If the Number Line Hotel is left up in the classroom (which we suggest), it is a useful reference when students are doing activities that require two-digit addition. It should not be, as hundreds-charts are sometimes used, for getting the answers—that we want to become internalized through a combination of the mental computations listed above—but for re-viewing how those computations work: adding 28 could be two steps up (+20) and eight more steps, but one is then stuck “counting” (or knowing the fact) 8; it’s easier to add 30 and subtract 2.

The fact-of-the-day concept can minimize distraction from 5th grade content and allows the class to move on to grade level (and, for the kids, less discouraging and more interesting) material without sacrificing essential basics.

Every lesson in every grade includes a Skills Practice and Review (SPR) component. These essential daily exercises are designed to be short drills. Fifth grade begins with the kids working on filling out a Multiplication Table, which has the same three benefits for multiplication that the Number Line Hotel had for addition – understanding multiplication, practicing facts, and a ready resource for the kids as they work on problems using these facts.


These are the least important, being just format and not mathematical idea, skill, or fact, but they do matter to kids and teachers. For this (and occasionally for ideas), we sometimes drew in a limited way on related lessons in earlier grades. Think Math! avoids lots of specialized formats, precisely because they can be offputting to parents, and an extra burden on new students. But certain representations of mathematical ideas are especially powerful -- for example, intersections, arrays, and area to model multiplication, and a format that we call "cross number puzzles" to model the structure of addition and subtraction -- and so these representations are used. It is worth looking at each of the following articles to get familiar with the idea, and to find strategies for dealing with first-year students.

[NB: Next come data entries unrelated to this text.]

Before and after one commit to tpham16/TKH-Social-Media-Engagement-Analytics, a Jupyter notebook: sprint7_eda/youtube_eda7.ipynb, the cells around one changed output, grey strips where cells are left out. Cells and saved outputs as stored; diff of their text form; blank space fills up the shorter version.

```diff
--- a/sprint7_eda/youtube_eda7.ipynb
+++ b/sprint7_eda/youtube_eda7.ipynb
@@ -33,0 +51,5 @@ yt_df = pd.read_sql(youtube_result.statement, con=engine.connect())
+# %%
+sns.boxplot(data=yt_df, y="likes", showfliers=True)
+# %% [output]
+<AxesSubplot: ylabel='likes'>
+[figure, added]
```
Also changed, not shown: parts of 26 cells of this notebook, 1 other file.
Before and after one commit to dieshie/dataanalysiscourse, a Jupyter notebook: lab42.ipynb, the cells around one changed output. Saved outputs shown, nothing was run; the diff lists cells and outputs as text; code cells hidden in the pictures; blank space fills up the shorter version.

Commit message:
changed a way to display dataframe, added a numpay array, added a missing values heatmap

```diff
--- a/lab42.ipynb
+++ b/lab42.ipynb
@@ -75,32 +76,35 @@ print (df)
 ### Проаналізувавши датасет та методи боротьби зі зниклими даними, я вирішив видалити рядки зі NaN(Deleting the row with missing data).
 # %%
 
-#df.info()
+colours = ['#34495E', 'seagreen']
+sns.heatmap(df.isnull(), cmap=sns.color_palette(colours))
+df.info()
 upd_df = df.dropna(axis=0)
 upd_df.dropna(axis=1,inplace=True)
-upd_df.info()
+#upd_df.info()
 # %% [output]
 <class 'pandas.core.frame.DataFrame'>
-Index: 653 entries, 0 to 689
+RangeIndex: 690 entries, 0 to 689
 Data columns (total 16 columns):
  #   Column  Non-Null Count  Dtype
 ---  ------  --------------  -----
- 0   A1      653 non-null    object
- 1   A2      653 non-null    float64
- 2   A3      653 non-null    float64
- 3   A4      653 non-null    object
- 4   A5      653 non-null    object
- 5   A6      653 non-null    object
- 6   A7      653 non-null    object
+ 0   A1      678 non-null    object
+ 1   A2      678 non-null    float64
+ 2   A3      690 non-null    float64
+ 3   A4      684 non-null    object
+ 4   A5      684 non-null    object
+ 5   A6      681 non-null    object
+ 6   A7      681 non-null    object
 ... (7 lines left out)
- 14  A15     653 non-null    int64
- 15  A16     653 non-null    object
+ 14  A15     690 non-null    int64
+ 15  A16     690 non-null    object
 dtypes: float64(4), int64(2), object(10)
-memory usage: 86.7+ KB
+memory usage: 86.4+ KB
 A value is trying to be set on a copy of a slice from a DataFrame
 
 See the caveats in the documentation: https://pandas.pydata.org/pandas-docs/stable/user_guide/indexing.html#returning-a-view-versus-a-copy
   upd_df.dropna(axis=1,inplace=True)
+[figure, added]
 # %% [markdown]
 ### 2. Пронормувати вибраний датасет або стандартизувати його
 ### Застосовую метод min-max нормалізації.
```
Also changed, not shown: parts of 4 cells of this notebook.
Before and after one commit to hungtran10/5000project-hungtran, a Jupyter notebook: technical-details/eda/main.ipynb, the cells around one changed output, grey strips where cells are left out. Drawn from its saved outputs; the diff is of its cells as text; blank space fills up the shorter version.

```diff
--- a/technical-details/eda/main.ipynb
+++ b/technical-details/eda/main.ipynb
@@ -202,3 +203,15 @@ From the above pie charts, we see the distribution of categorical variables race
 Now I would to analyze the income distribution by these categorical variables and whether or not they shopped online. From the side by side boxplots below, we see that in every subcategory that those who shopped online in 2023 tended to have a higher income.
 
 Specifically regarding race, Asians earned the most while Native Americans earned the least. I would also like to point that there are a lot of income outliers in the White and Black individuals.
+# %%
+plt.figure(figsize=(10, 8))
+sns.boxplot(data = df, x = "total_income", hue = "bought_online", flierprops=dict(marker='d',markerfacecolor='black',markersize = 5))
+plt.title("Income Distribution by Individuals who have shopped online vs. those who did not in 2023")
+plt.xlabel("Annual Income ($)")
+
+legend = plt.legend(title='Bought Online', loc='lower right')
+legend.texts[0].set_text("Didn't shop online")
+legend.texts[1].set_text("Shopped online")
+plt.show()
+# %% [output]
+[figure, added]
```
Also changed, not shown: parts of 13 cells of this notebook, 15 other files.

  • Cross number puzzles (CNPs) appear in the second lesson of fifth grade. These puzzles are introduced in earlier grades, but in the first implementation year the fifth grade students (and teacher) will find them new.